#### [REQUIREMENT]
Would you please copy each line below that includes the string "class"?

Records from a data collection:
- - -

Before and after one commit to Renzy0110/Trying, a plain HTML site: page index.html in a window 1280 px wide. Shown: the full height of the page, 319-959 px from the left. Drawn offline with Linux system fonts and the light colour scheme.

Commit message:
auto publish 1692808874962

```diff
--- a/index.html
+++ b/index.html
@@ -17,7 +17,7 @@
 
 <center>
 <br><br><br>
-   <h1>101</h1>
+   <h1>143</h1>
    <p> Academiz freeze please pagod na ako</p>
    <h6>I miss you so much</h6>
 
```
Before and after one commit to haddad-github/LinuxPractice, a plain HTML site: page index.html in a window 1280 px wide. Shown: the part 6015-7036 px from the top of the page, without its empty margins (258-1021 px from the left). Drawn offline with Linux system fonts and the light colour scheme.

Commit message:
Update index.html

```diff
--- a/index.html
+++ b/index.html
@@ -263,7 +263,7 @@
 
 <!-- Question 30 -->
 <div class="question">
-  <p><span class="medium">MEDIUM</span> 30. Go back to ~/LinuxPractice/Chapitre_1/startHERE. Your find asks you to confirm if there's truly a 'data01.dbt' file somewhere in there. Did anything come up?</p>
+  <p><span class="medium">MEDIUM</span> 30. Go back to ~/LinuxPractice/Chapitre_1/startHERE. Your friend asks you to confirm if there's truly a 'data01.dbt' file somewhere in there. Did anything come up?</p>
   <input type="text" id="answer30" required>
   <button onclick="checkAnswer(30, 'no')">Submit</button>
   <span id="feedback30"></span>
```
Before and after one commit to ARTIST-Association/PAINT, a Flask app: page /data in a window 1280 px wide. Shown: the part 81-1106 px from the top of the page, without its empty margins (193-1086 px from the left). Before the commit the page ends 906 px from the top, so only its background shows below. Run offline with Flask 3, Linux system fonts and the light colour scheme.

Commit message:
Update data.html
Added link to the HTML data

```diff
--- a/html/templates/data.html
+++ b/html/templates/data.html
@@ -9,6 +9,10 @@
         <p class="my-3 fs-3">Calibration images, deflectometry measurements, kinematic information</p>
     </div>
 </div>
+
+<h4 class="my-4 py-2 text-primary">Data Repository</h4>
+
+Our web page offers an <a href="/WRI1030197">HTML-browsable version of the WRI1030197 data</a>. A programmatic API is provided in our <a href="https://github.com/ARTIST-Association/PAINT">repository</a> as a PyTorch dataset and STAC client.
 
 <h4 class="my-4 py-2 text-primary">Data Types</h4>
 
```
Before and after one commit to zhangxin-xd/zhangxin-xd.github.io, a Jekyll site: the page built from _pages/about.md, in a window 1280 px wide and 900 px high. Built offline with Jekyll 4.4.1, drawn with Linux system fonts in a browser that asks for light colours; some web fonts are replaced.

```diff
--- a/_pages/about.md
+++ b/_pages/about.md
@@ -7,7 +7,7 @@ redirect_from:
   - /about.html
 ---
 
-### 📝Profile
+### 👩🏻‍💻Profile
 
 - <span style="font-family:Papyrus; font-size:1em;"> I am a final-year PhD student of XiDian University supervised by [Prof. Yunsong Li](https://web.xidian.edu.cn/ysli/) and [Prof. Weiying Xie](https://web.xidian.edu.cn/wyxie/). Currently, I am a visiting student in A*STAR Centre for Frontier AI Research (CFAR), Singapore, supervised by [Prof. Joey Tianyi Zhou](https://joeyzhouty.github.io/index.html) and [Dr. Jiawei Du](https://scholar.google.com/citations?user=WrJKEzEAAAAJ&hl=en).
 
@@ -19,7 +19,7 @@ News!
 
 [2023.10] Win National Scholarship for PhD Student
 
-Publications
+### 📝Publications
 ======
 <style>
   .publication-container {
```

- - -

#### [TASK SOLUTION]
 <div class="question">
-  <p><span class="medium">MEDIUM</span> 30. Go back to ~/LinuxPractice/Chapitre_1/startHERE. Your find asks you to confirm if there's truly a 'data01.dbt' file somewhere in there. Did anything come up?</p>
+  <p><span class="medium">MEDIUM</span> 30. Go back to ~/LinuxPractice/Chapitre_1/startHERE. Your friend asks you to confirm if there's truly a 'data01.dbt' file somewhere in there. Did anything come up?</p>
         <p class="my-3 fs-3">Calibration images, deflectometry measurements, kinematic information</p>
+<h4 class="my-4 py-2 text-primary">Data Repository</h4>
 <h4 class="my-4 py-2 text-primary">Data Types</h4>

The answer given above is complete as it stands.